On course

The crowds were out in good numbers for most of the course and where they could be found, the atmosphere was fantastic. There was a lovely atmosphere up to mile 11 ish around where the finish line is on the return leg. There were a number of houses playing music with one putting on Killers – Mr Brightside. I let them know it was a tune and it perked me up even more. There were other bands and music throughout the course with lots of drumming groups and there was even a chap playing the sax by a church at one point – justifying my reasons for not wearing headphones.

The miles from about 13/14 were quiet as the large crowds didn’t venture that far – I assume for ease of transport. But on the way back there were good crowds from mile 22 ish. The finishing mile was busy and the approach to the last few bends were also packed which was great for that final push as you chase those personal bests!

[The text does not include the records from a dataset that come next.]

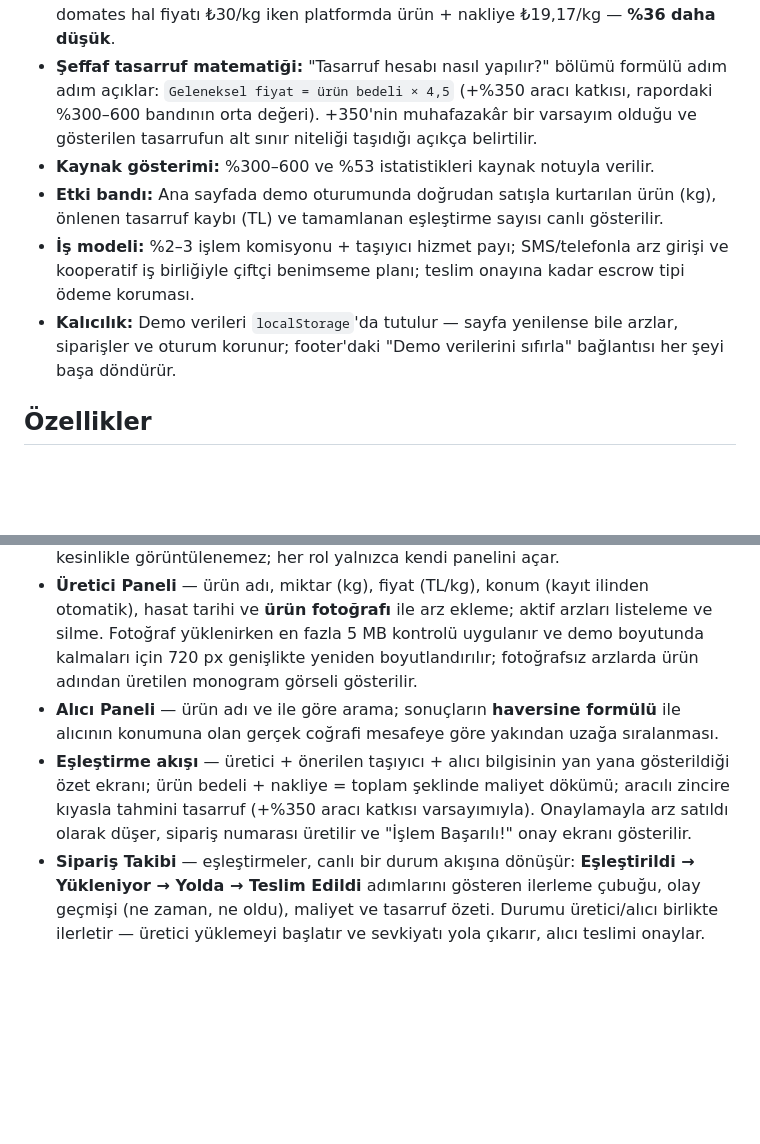
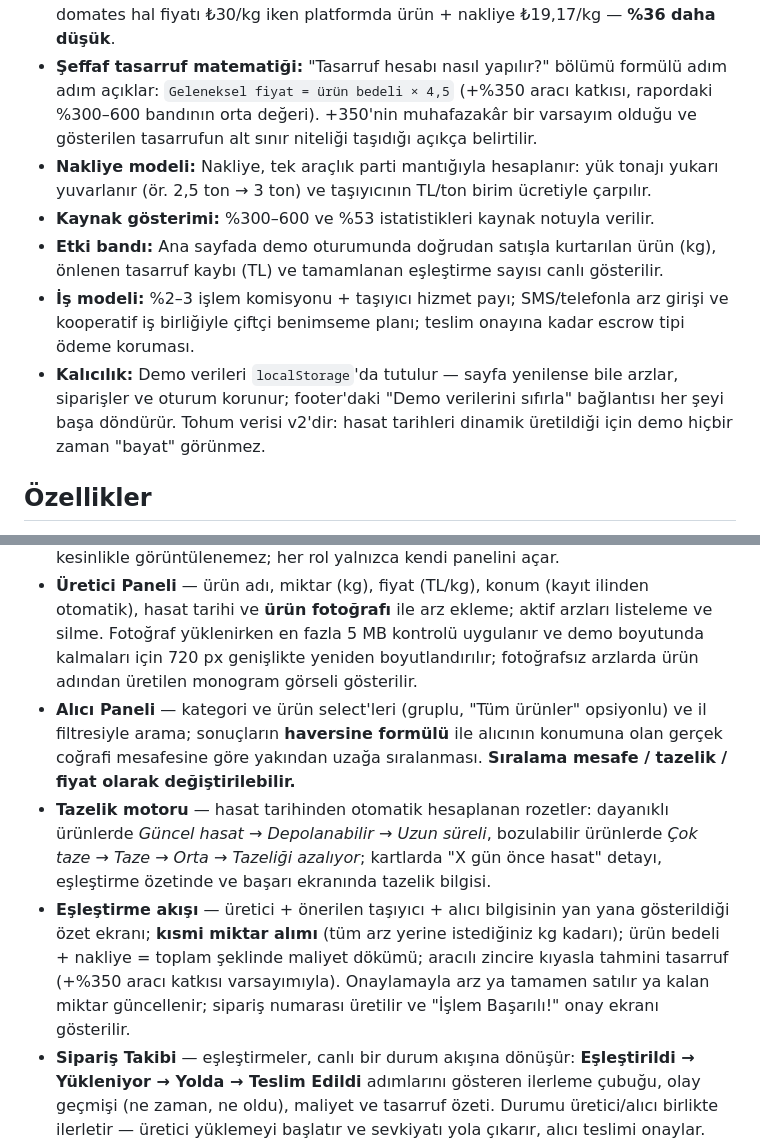
Before and after one commit to selmabozkurt34/yesil-kopru, a Markdown page: README.md, 2 parts joined by grey strips. GitHub-like rendering; blank space fills up the shorter version.

```diff
--- a/README.md
+++ b/README.md
@@ -24,18 +32,20 @@ Geleneksel zincirde tarladan markete uzanan yolda ürün el değiştirdikçe kat
 
 - **Gerçek fiyat karşılaştırması:** Ana sayfada, Eylül 2026 toptancı hal bültenlerinden derlenen gerçek fiyatlar (Çanakkale, Çorum, Denizli, Eskişehir belediye bültenleri + Elmalı Toptancı Halı) ile platformdaki üretici arzları yan yana gösterilir. Örnek: domates hal fiyatı ₺30/kg iken platformda ürün + nakliye ₺19,17/kg — **%36 daha düşük**.
 - **Şeffaf tasarruf matematiği:** "Tasarruf hesabı nasıl yapılır?" bölümü formülü adım adım açıklar: `Geleneksel fiyat = ürün bedeli × 4,5` (+%350 aracı katkısı, rapordaki %300–600 bandının orta değeri). +350'nin muhafazakâr bir varsayım olduğu ve gösterilen tasarrufun alt sınır niteliği taşıdığı açıkça belirtilir.
+- **Nakliye modeli:** Nakliye, tek araçlık parti mantığıyla hesaplanır: yük tonajı yukarı yuvarlanır (ör. 2,5 ton → 3 ton) ve taşıyıcının TL/ton birim ücretiyle çarpılır.
 - **Kaynak gösterimi:** %300–600 ve %53 istatistikleri kaynak notuyla verilir.
 - **Etki bandı:** Ana sayfada demo oturumunda doğrudan satışla kurtarılan ürün (kg), önlenen tasarruf kaybı (TL) ve tamamlanan eşleştirme sayısı canlı gösterilir.
 - **İş modeli:** %2–3 işlem komisyonu + taşıyıcı hizmet payı; SMS/telefonla arz girişi ve kooperatif iş birliğiyle çiftçi benimseme planı; teslim onayına kadar escrow tipi ödeme koruması.
-- **Kalıcılık:** Demo verileri `localStorage`'da tutulur — sayfa yenilense bile arzlar, siparişler ve oturum korunur; footer'daki "Demo verilerini sıfırla" bağlantısı her şeyi başa döndürür.
+- **Kalıcılık:** Demo verileri `localStorage`'da tutulur — sayfa yenilense bile arzlar, siparişler ve oturum korunur; footer'daki "Demo verilerini sıfırla" bağlantısı her şeyi başa döndürür. Tohum verisi v2'dir: hasat tarihleri dinamik üretildiği için demo hiçbir zaman "bayat" görünmez.
 
 ## Özellikler
 
 - **Rol tabanlı kimlik doğrulama** — ayrı Giriş / Kayıt akışı; kayıt olurken ad-soyad, telefon, e-posta, il ve rol (Üretici/Alıcı) seçilir. Kullanıcı, rolüne uygun panele otomatik yönlendirilir.
 - **Erişim kontrolü** — üretici paneli, alıcı paneli ve lojistik ağı giriş yapmadan kesinlikle görüntülenemez; her rol yalnızca kendi panelini açar.
 - **Üretici Paneli** — ürün adı, miktar (kg), fiyat (TL/kg), konum (kayıt ilinden otomatik), hasat tarihi ve **ürün fotoğrafı** ile arz ekleme; aktif arzları listeleme ve silme. Fotoğraf yüklenirken en fazla 5 MB kontrolü uygulanır ve demo boyutunda kalmaları için 720 px genişlikte yeniden boyutlandırılır; fotoğrafsız arzlarda ürün adından üretilen monogram görseli gösterilir.
-- **Alıcı Paneli** — ürün adı ve ile göre arama; sonuçların **haversine formülü** ile alıcının konumuna olan gerçek coğrafi mesafeye göre yakından uzağa sıralanması.
-- **Eşleştirme akışı** — üretici + önerilen taşıyıcı + alıcı bilgisinin yan yana gösterildiği özet ekranı; ürün bedeli + nakliye = toplam şeklinde maliyet dökümü; aracılı zincire kıyasla tahmini tasarruf (+%350 aracı katkısı varsayımıyla). Onaylamayla arz satıldı olarak düşer, sipariş numarası üretilir ve "İşlem Başarılı!" onay ekranı gösterilir.
+- **Alıcı Paneli** — kategori ve ürün select'leri (gruplu, "Tüm ürünler" opsiyonlu) ve il filtresiyle arama; sonuçların **haversine formülü** ile alıcının konumuna olan gerçek coğrafi mesafesine göre yakından uzağa sıralanması. **Sıralama mesafe / tazelik / fiyat olarak değiştirilebilir.**
+- **Tazelik motoru** — hasat tarihinden otomatik hesaplanan rozetler: dayanıklı ürünlerde *Güncel hasat → Depolanabilir → Uzun süreli*, bozulabilir ürünlerde *Çok taze → Taze → Orta → Tazeliği azalıyor*; kartlarda "X gün önce hasat" detayı, eşleştirme özetinde ve başarı ekranında tazelik bilgisi.
+- **Eşleştirme akışı** — üretici + önerilen taşıyıcı + alıcı bilgisinin yan yana gösterildiği özet ekranı; **kısmi miktar alımı** (tüm arz yerine istediğiniz kg kadarı); ürün bedeli + nakliye = toplam şeklinde maliyet dökümü; aracılı zincire kıyasla tahmini tasarruf (+%350 aracı katkısı varsayımıyla). Onaylamayla arz ya tamamen satılır ya kalan miktar güncellenir; sipariş numarası üretilir ve "İşlem Başarılı!" onay ekranı gösterilir.
 - **Sipariş Takibi** — eşleştirmeler, canlı bir durum akışına dönüşür: **Eşleştirildi → Yükleniyor → Yolda → Teslim Edildi** adımlarını gösteren ilerleme çubuğu, olay geçmişi (ne zaman, ne oldu), maliyet ve tasarruf özeti. Durumu üretici/alıcı birlikte ilerletir — üretici yüklemeyi başlatır ve sevkiyatı yola çıkarır, alıcı teslimi onaylar. "Aktif Siparişler / Tamamlananlar" sekmeleri ve panellerdeki tıklanabilir sipariş satırları takibi tek tıkla açar.
 - **Lojistik Ağı** — taşıyıcı firmalar güzergâh (kalkış→varış ili), kapasite (ton) ve birim ücret (TL/ton) ile kaydolur. Tek araç kapasitesi **1–25 ton** (tır dorse seviyesi) ile sınırlıdır; daha büyük yükler birden fazla araçla karşılanır. Eşleşme sırasında sistem güzergâha ve kapasiteye en uygun taşıyıcıyı otomatik önerir (önce birebir güzergâh, yoksa en yakın hat).
 - **Responsive tasarım** — masaüstünde ve mobilde düzgün görünüm; yeşil–bej paleti, tek toprak/bakır vurgu rengi ve rakamsal veriler için mono/teknik font.
```
Also changed, not shown: other parts of README.md (+13 -5 lines), SUNUM-NOTLARI.md (+9 -9 lines).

Although the course is good for personal bests it is worth bearing in mind that even though there is no IMG_4899real hills on the route – which is a great coup in a city like Edinburgh – the course has to be described as undulating in some parts, which was more noticeable on the lonely miles. The road surface you run on is not perfect either, with much of the road surface being pot holey and on the final return leg you enter Gosford House which has a trail style surface.

The volunteers were brilliant and all those I encountered at water stops or in the finish zone were positive and helpful. They were always ready with water and gels along with some encouraging words. At the end of the race I must give a special mention to the young lads doing the baggage. They were so on it that even before I got to my section and asked for my bag, they had seen me coming and had it ready on arrival. A small thing but I very much appreciated it!

Edinburgh Marathon Festival goody bag

Edinburgh Marathon goody bag

Post-race

Crossing the finish line you enter the runners zone where you get your medal, bag and have a chance for a finishers photo. I won’t be purchasing them as it isn’t long since I already shelled out a lot of money for my London Marathon photos. I think a digital download of all my Edinburgh photos would be £30, or £9 for one photo.

By the time I exited the runners finishing zone I had received a very prompt text from EMF to inform me of my provisional finishing time. A very easy but quick and effective thing for them to do.

We decided against the shuttle bus that EMF organised as it was really quite expensive, and planned to get a train. We went on a slow 25 minute walk to Wallyford train station – which happened to be right next to the shuttle bus station anyway – and got a train for £3.50 back to Waverley Station in Edinburgh city centre near the start.

Edinburgh MArathon transport plans on train from Wallyford to Waverly

The steps that I had to tackle to get to the correct platform at Wallyford

Resting at the train station after Edinburgh Marathon

Resting at the train station

They came hourly but the rest was fine and it was a good time to reveal the surprise treat Dani said she would get me. (It was a tasty donut from Baba Budan. Perhaps not the best post race meal, but it was delicious) Dani managed to get a return from Waverley for £3.80 so worked out really well for her spectating! From Waverley it was just a short bus from Princes Street back to our flat. I was lucky to get a seat as I was in no mood for standing.

In summary I would definitely come back and recommend it to anyone looking for a marathon a bit further afield!